Squirrel season gives eager hunters chance to get lay of land
BY DALE BOWMAN For Sun-Times Media August 13, 2013 9:21PM
BEAVERVILLE, Ill. — Thick, patchy fog slowed my drive on the opening day of squirrel season. The slower pace seemed apt for a throwback form of hunting.
The predawn was cool enough to build a soaking dew and cool enough to keep mosquitoes down.
It was far different from the heat of 2012. Squirrel hunting opens Aug. 1 in Illinois and runs into February.
I found my favorite stand of oaks as the sun rose over the dividing ditch at Iroquois County State Wildlife Area, the closest public site for most in northeastern Illinois to hunt squirrels in August.
A couple of relatively close sites — Matthiessen State Park and Sandy Ford Land and Water Reserve — are open for squirrel hunting in August. But most nearby sites — Silver Springs State Fish and Wildlife Area, Kankakee River SP, Momence Wetlands, Marseilles SFWA — don’t open for squirrel hunters until September.
Unless I am starving, I hope never to eat another squirrel because I have no desire to dress out another squirrel. But I love being in the woods and field edges with a reason that early in the hunting year. Squirrel hunting offers me that.
Birches glowed white in the rising sun. Split deer tracks poked the sandy soil. Water droplets splattered off leaves and landed loudly on a calm morning.
For those who wonder why I don’t just sit in the woods instead of hunting, it’s because hunting is different from hiking or navel-gazing. There is a tunnel vision to focusing on the sight of branches moving unnaturally, the flash of a tail, the sound of nuts dropping or branches shaking unusually.
Iroquois County SWA is a rare Illinois spot with hunting for fox and gray squirrels, plus the chance to see the protected red squirrel Squirrel hunting is also a chance for deer hunters to assess the woods, deer and mast.
I love the terminology. Take this assessment of conditions in southwestern Illinois from Tom Micetich, the leader of the deer project for Illinois: ‘‘Acorns are still pretty small and difficult to see, but they’re starting to develop. Soft mast, especially mulberry and persimmon, appear to be loaded. Some walnuts are holding bunches of three, which could be an indicator of a bumper year. Squirrels are cutting hickory already, but they, too, are still developing.’’

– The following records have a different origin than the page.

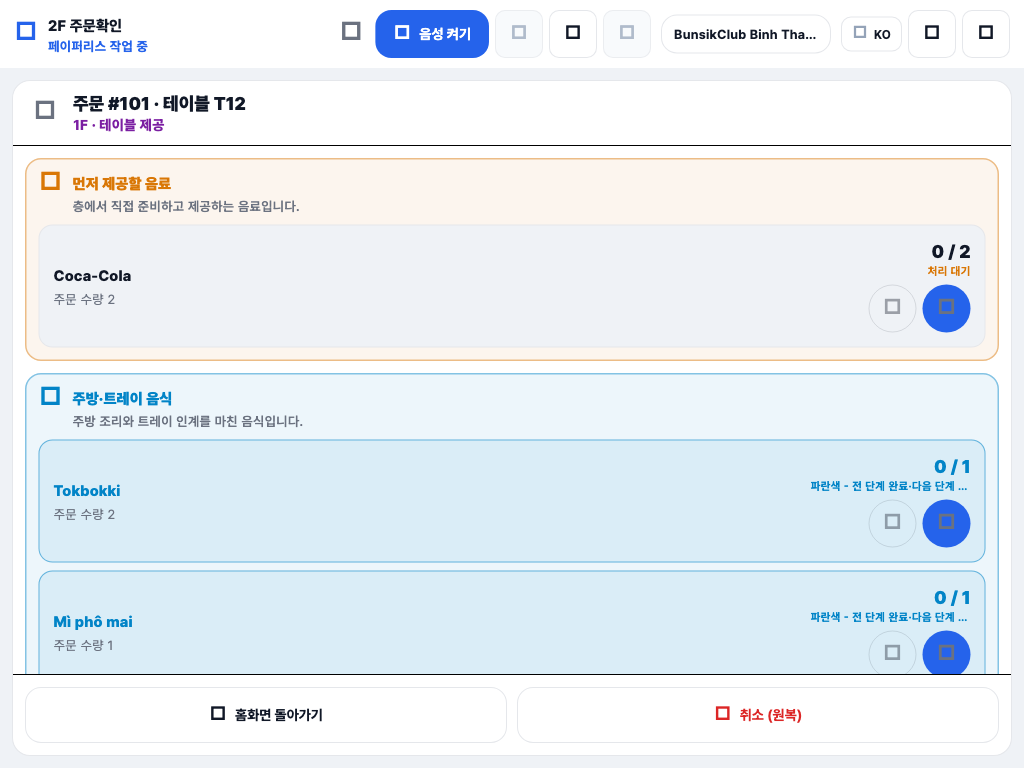
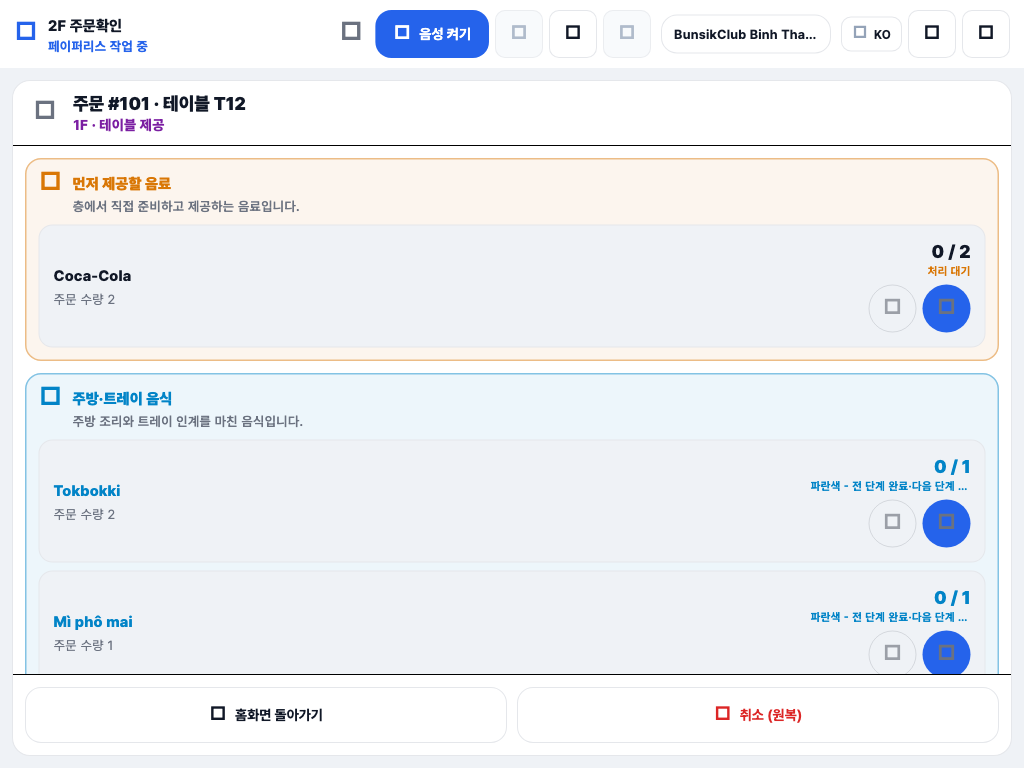
test: keep KDS goldens platform-stable

Changed region(s): [[0.0312, 0.7188, 0.9688, 0.75]]

diff --git a/lib/features/emergency_fulfillment/emergency_fulfillment_screen.dart b/lib/features/emergency_fulfillment/emergency_fulfillment_screen.dart
@@ -1573,20 +1573,10 @@ class _EmergencyMenuRow extends StatelessWidget {
               decoration: BoxDecoration(
                 color: disabledAtStation
                     ? PosColors.border.withValues(alpha: 0.35)
-                    : done
-                    ? PosColors.success.withValues(alpha: 0.08)
-                    : readyFromPreviousStage
-                    ? PosColors.info.withValues(alpha: 0.08)
                     : PosSurfaceRole.background.fill,
                 borderRadius: BorderRadius.circular(14),
                 border: Border.all(
-                  color: item.needsReview
-                      ? PosColors.danger
-                      : done
-                      ? PosColors.success.withValues(alpha: 0.55)
-                      : readyFromPreviousStage
-                      ? PosColors.info.withValues(alpha: 0.55)
-                      : PosColors.border,
+                  color: item.needsReview ? PosColors.danger : PosColors.border,
                 ),
               ),
               child: compact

He said reports indicate a heavy walnut crop and good hickory in northern Illinois. For west-central areas, he emailed: ‘‘White and red oaks are looking good or better. Hickories are looking good. Mulberry is loaded.’’
That kind of talk makes me think of fall and hunting.
A doe crossed the path. I heard — but did not see — two squirrels. One dropped nuts near me, but I still couldn’t find it and finally gave up.
It was time.
Two deer bounded across the road as I neared the sign-out box. Be aware: Some sites are moving to an online windshield card for hunters.
Chris Sale is like freshwater drum on the Chicago lakefront this summer.